Difference listings:
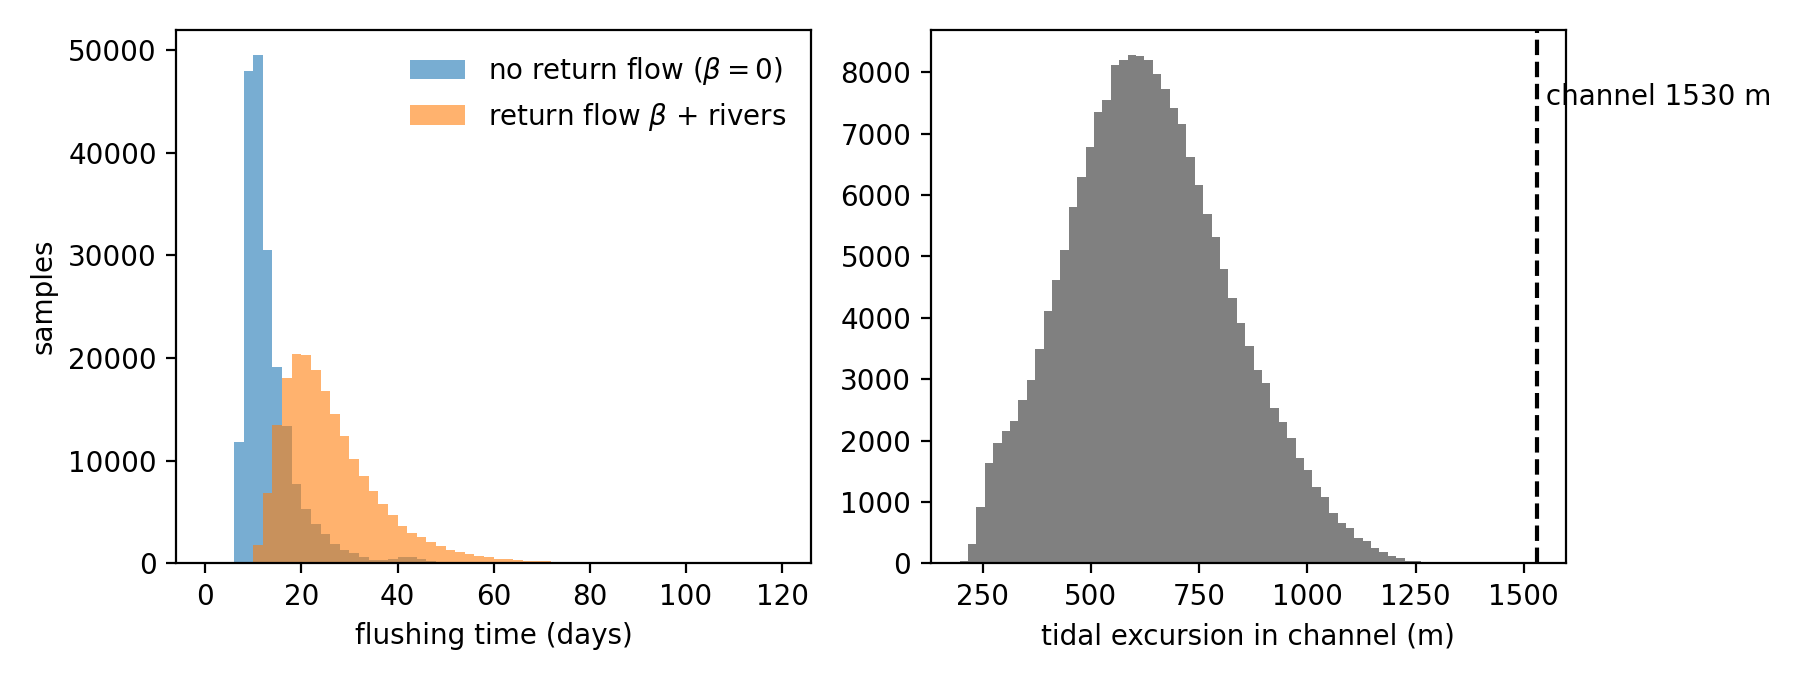
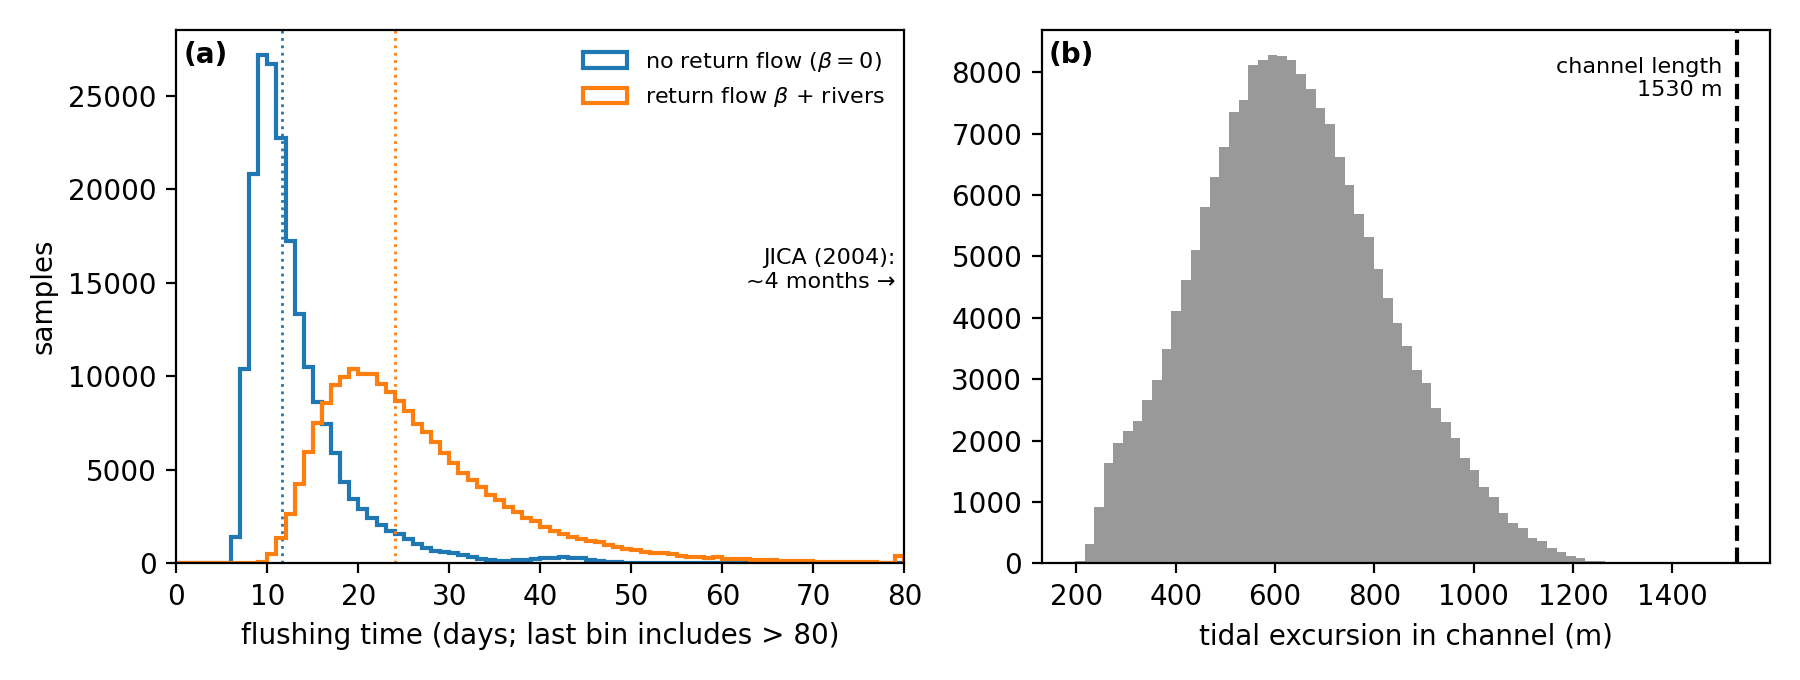
Figura del prisma lista para el artículo; revisión de figuras en figuras.md
Claude-Session: https://claude.ai/code/session_011ZQy6j6faxb4dHyc5rKgZH

diff --git a/scripts/prisma_marea.py b/scripts/prisma_marea.py
@@ -123,15 +123,18 @@ def main():
     matplotlib.use("Agg")
     import matplotlib.pyplot as plt
     fig, ax = plt.subplots(1, 2, figsize=(9, 3.4))
-    bins = np.linspace(0, 120, 61)
-    ax[0].hist(mc["Tf_dias"], bins=bins, alpha=.6, label=r"no return flow ($\beta=0$)")
-    ax[0].hist(mc["Tr_dias"], bins=bins, alpha=.6, label=r"return flow $\beta$ + rivers")
-    ax[0].set_xlabel("flushing time (days)"); ax[0].set_ylabel("samples")
-    ax[0].legend(frameon=False)
-    ax[1].hist(mc["excursion_m"], bins=60, color="0.5")
-    ax[1].axvline(L_CANAL, color="k", ls="--"); ax[1].text(L_CANAL, ax[1].get_ylim()[1]*.9,
-                                                            " channel 1530 m", va="top")
+    bins = np.linspace(0, 80, 81)
+    for k, lab, c in [("Tf_dias", r"no return flow ($\beta=0$)", "C0"), ("Tr_dias", r"return flow $\beta$ + rivers", "C1")]:
+        ax[0].hist(np.clip(mc[k], 0, 80), bins=bins, histtype="step", lw=1.5, color=c, label=lab)
+        ax[0].axvline(np.median(mc[k]), color=c, ls=":", lw=1)
+    ax[0].text(79, 0.55, "JICA (2004):\n~4 months \u2192", transform=ax[0].get_xaxis_transform(), ha="right", va="center", fontsize=8)
+    ax[0].set_xlim(0, 80); ax[0].set_xlabel("flushing time (days; last bin includes > 80)"); ax[0].set_ylabel("samples")
+    ax[0].legend(frameon=False, fontsize=8)
+    ax[1].hist(mc["excursion_m"], bins=60, color="0.6")
+    ax[1].axvline(L_CANAL, color="k", ls="--")
+    ax[1].text(L_CANAL - 30, ax[1].get_ylim()[1] * .95, f"channel length\n{L_CANAL:.0f} m", va="top", ha="right", fontsize=8)
     ax[1].set_xlabel("tidal excursion in channel (m)")
+    for a_, l_ in zip(ax, "ab"): a_.text(0.01, 0.98, f"({l_})", transform=a_.transAxes, va="top", fontweight="bold")
     fig.tight_layout(); fig.savefig(out / "prisma_marea.png", dpi=200)
     print(f"guardado: {out/'prisma_marea.csv'}, {out/'prisma_marea.png'}")
 

diff --git a/docs/articulo/figuras.md b/docs/articulo/figuras.md
@@ -20,3 +20,15 @@ Las de `docs/figuras/` son de trabajo (en español) y no van al artículo tal cu
 | S2 | Suplementario: curva de la edad (equilibrio) en la corrida de 1 año | `resumen.npz` de `runs/largo` | corriendo |
 
 Convenciones: UTM 17N en metros; paleta y estilo comunes (se fijarán en un único `scripts/figuras_articulo.py` cuando haya resultados del conjunto).
+
+## Revisión 21-oct-2026 (qué falta en cada figura antes de pasarla al artículo)
+
+- **Todas:** pasar al inglés; quitar el "1e6" de los ejes (km o metros completos); letras de panel (a), (b)…; etiqueta y unidades en cada barra de color; mismo sistema de coordenadas (UTM 17N) en todas las figuras de mapa; `scripts/figuras_articulo.py` con estilo común.
+- **4 prisma:** ✅ lista (inglés, histogramas en escalón, medianas, referencia JICA, etiqueta del canal dentro del panel).
+- **Mapas de batimetría (2):** la escala satura en 15–20 m y el exterior se ve como un bloque uniforme; usar escala 0–15 m con el exterior aparte o en escala logarítmica. Explicar el rectángulo rojo (canal dragado) en la leyenda; escribir α en vez de "alfa".
+- **Diferencia 1887 − 1879:** fuera de la bahía se ven las facetas triangulares de la interpolación (sondeos dispersos), y en las orillas de Atarés y los muelles hay franjas rojo/azul que vienen de pendiente fuerte más error de georreferencia (RMS 18 m), no de cambio real. Enmascarar donde no haya sondeos de las dos ediciones a < ~100 m, o mostrar solo pares de sondeos cercanos.
+- **Malla (3):** colorear la batimetría y marcar la zona de esponja (1 km desde el borde abierto); añadir un recuadro con la resolución del canal.
+- **Zonas (→ 1):** el mapa final debe llevar ríos (OSM), focos de vertido, recuadro de Cuba, escala y norte. Las líneas grises son triángulos entre dos zonas (cosmético).
+- **Marea FES/EOT20 (10):** solo amplitudes; añadir fases o, mejor, la diferencia entre las dos predicciones de nivel en un mes (RMS en cm), que es la cifra que importa.
+- **S0 primeras corridas:** queda superada. Sustituir por S2 (curva de 1 año, medias diarias, con la escala "sin renovación"). La etiqueta diagonal se sale del eje y el mapa no tiene costa ni escala.
+- **Controles de sondeos (suplementarios):** el de 1889 está en píxeles de la imagen; pasarlo a coordenadas o quitar los ejes. El de 1879/1887 está en lon/lat; hay cruces de 1887 fuera del borde de la imagen (la edición de 1898 cubre más al oeste), y conviene decirlo en el pie.
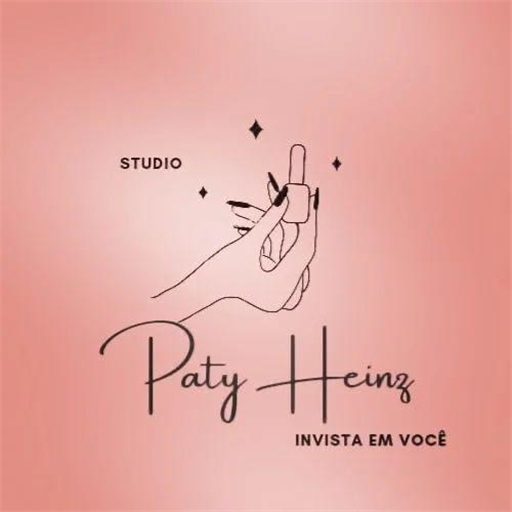
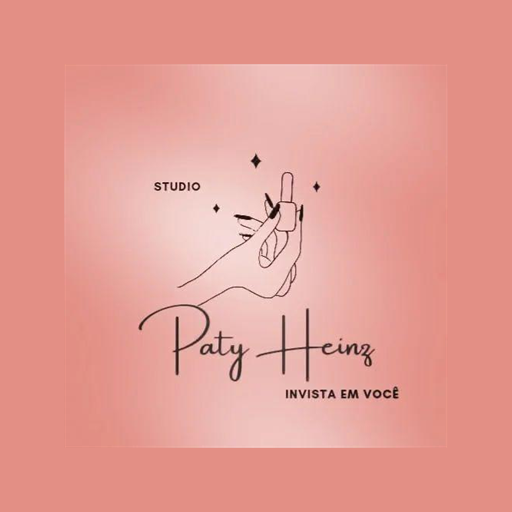
FIRST COMMIT2

diff --git a/app/configuracoes/page.tsx b/app/configuracoes/page.tsx
@@ -41,6 +41,17 @@ export default function ConfiguracoesPage() {
     if (bgSalvo) setFundoAtivo(bgSalvo);
   }, [corSalva, bgSalvo]);
 
+  // Mostra a cor de fundo imediatamente enquanto a pessoa escolhe.
+  // Se sair sem salvar, o tema persistido volta a ser aplicado.
+  useEffect(() => {
+    const root = document.documentElement;
+    root.style.setProperty("--color-background", fundoAtivo);
+
+    return () => {
+      root.style.setProperty("--color-background", bgSalvo || "#FFF7F7");
+    };
+  }, [fundoAtivo, bgSalvo]);
+
   const handleLogout = async () => {
     await supabase.auth.signOut();
     router.push("/login");
@@ -89,9 +100,6 @@ export default function ConfiguracoesPage() {
             ))}
           </div>
 
-          <button onClick={handleSaveColor} className="w-full bg-primary text-white font-bold py-3.5 rounded-xl transition hover:opacity-90">
-             {loadingConfig ? "Salvando..." : "Salvar Preferências"}
-          </button>
         </div>
 
         {/* Bloco de Fundos */}
@@ -102,19 +110,46 @@ export default function ConfiguracoesPage() {
 
           <div className="grid grid-cols-2 gap-4 mb-6">
             {fundos.map(f => (
-              <div 
+              <button
+                type="button"
                 key={f.bg}
                 onClick={() => setFundoAtivo(f.bg)}
-                className={`p-4 rounded-xl border flex items-center justify-between cursor-pointer transition ${fundoAtivo === f.bg ? 'border-primary ring-1 ring-primary bg-primary/5' : 'border-gray-100 hover:border-gray-200'}`}
+                className={`p-3 rounded-xl border flex items-center justify-between cursor-pointer transition text-left ${fundoAtivo === f.bg ? 'border-primary ring-1 ring-primary' : 'border-gray-100 hover:border-gray-200'}`}
+                style={{
+                  background: `linear-gradient(135deg, ${f.bg} 0%, ${f.bg} 58%, #FFFFFF 58%, #FFFFFF 100%)`,
+                }}
               >
                 <div className="flex items-center gap-3">
-                  <div className="w-6 h-6 rounded-full border border-gray-200" style={{ backgroundColor: f.bg }}></div>
+                  <div
+                    className="w-10 h-8 rounded-lg border border-gray-300 shadow-inner shrink-0"
+                    style={{ backgroundColor: f.bg }}
+                  ></div>
                   <span className="text-sm font-semibold text-gray-700">{f.nome}</span>
                 </div>
                 {fundoAtivo === f.bg && <CheckCircle2 size={16} className="text-primary" />}
-              </div>
+              </button>
             ))}
           </div>
+
+          <div
+            className="rounded-2xl border border-gray-200 p-4 mb-6 transition-colors duration-300"
+            style={{ backgroundColor: fundoAtivo }}
+          >
+            <p className="text-[10px] font-black uppercase tracking-widest text-gray-500 mb-2">Prévia do fundo</p>
+            <div className="bg-white rounded-xl border border-gray-100 p-4 shadow-sm">
+              <p className="font-bold text-gray-800">Studio Paty Heinz</p>
+              <p className="text-xs text-gray-500 mt-1">Assim os cartões aparecerão sobre o fundo escolhido.</p>
+            </div>
+          </div>
+
+          <button
+            type="button"
+            onClick={handleSaveColor}
+            disabled={loadingConfig}
+            className="w-full bg-primary text-white font-bold py-3.5 rounded-xl transition hover:opacity-90 disabled:opacity-60"
+          >
+            {loadingConfig ? "Salvando..." : "Salvar Cores do Aplicativo"}
+          </button>
         </div>
 
         {/* Zona de Perigo / Conta */}

diff --git a/components/layout/Sidebar.tsx b/components/layout/Sidebar.tsx
@@ -57,8 +57,8 @@ export function Sidebar() {
       {/* MOBILE TOP BAR */}
       <div className="md:hidden flex items-center justify-between p-4 bg-white border-b border-gray-100 w-full shrink-0 no-print">
         <Link href="/" className="flex items-center gap-3 group">
-           <div className="relative w-10 h-10 rounded-full overflow-hidden border-2 border-white shadow-md shadow-primary/20 ring-1 ring-primary/5 group-hover:scale-105 transition-transform duration-300">
-             <Image src="/logo.jpeg" alt="Studio Paty Heinz" fill className="object-cover" sizes="40px" />
+           <div className="relative w-10 h-10 rounded-xl overflow-hidden border-2 border-white bg-[#E38F85] shadow-md shadow-primary/20 ring-1 ring-primary/5 group-hover:scale-105 transition-transform duration-300">
+             <Image src="/logo.jpeg" alt="Studio Paty Heinz" fill className="object-contain" sizes="40px" />
            </div>
            <span className="font-black text-lg text-gray-900 tracking-tight uppercase">Studio Paty Heinz</span>
         </Link>
@@ -85,13 +85,13 @@ export function Sidebar() {
 
         {/* Logo and Branding */}
       <Link href="/" onClick={() => setIsOpen(false)} className="pt-10 pb-8 border-b border-gray-50 flex flex-col items-center justify-center gap-4 group">
-        <div className="relative w-28 h-28 rounded-full overflow-hidden border-4 border-white shadow-xl shadow-primary/20 ring-2 ring-primary/5 group-hover:scale-105 transition-transform duration-300">
+        <div className="relative w-32 h-32 rounded-3xl overflow-hidden border-4 border-white bg-[#E38F85] shadow-xl shadow-primary/20 ring-2 ring-primary/5 group-hover:scale-105 transition-transform duration-300">
            <Image 
              src="/logo.jpeg" 
              alt="Studio Paty Heinz" 
              fill 
-             className="object-cover"
-             sizes="112px"
+             className="object-contain"
+             sizes="128px"
              priority
            />
         </div>

diff --git a/app/login/page.tsx b/app/login/page.tsx
@@ -36,13 +36,13 @@ export default function LoginPage() {
     <div className="min-h-screen flex items-center justify-center bg-gray-50 px-4">
       <div className="max-w-md w-full bg-white rounded-3xl shadow-xl p-8 border border-gray-100">
         <div className="text-center mb-10 mt-4">
-          <div className="relative w-32 h-32 mx-auto mb-6 rounded-full overflow-hidden border-4 border-white shadow-2xl shadow-primary/30 ring-4 ring-primary/10 transition-transform hover:scale-105 duration-500">
+          <div className="relative w-40 h-40 mx-auto mb-6 rounded-3xl overflow-hidden border-4 border-white bg-[#E38F85] shadow-2xl shadow-primary/30 ring-4 ring-primary/10 transition-transform hover:scale-105 duration-500">
             <Image 
               src="/logo.jpeg" 
               alt="Logo Studio Paty Heinz" 
               fill 
-              className="object-cover"
-              sizes="128px"
+              className="object-contain"
+              sizes="160px"
               priority
             />
           </div>

diff --git a/public/sw.js b/public/sw.js
@@ -1,4 +1,4 @@
-const CACHE_NAME = 'paty-heinz-studio-v1';
+const CACHE_NAME = 'paty-heinz-studio-v2';
 const OFFLINE_URL = '/offline.html';
 
 const ASSETS_TO_CACHE = [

Problem description
What lines in the entries contain "shadow"? Report each one by copying it.

Solution to this task
+                    className="w-10 h-8 rounded-lg border border-gray-300 shadow-inner shrink-0"
+            <div className="bg-white rounded-xl border border-gray-100 p-4 shadow-sm">
-           <div className="relative w-10 h-10 rounded-full overflow-hidden border-2 border-white shadow-md shadow-primary/20 ring-1 ring-primary/5 group-hover:scale-105 transition-transform duration-300">
+           <div className="relative w-10 h-10 rounded-xl overflow-hidden border-2 border-white bg-[#E38F85] shadow-md shadow-primary/20 ring-1 ring-primary/5 group-hover:scale-105 transition-transform duration-300">
-        <div className="relative w-28 h-28 rounded-full overflow-hidden border-4 border-white shadow-xl shadow-primary/20 ring-2 ring-primary/5 group-hover:scale-105 transition-transform duration-300">
+        <div className="relative w-32 h-32 rounded-3xl overflow-hidden border-4 border-white bg-[#E38F85] shadow-xl shadow-primary/20 ring-2 ring-primary/5 group-hover:scale-105 transition-transform duration-300">
       <div className="max-w-md w-full bg-white rounded-3xl shadow-xl p-8 border border-gray-100">
-          <div className="relative w-32 h-32 mx-auto mb-6 rounded-full overflow-hidden border-4 border-white shadow-2xl shadow-primary/30 ring-4 ring-primary/10 transition-transform hover:scale-105 duration-500">
+          <div className="relative w-40 h-40 mx-auto mb-6 rounded-3xl overflow-hidden border-4 border-white bg-[#E38F85] shadow-2xl shadow-primary/30 ring-4 ring-primary/10 transition-transform hover:scale-105 duration-500">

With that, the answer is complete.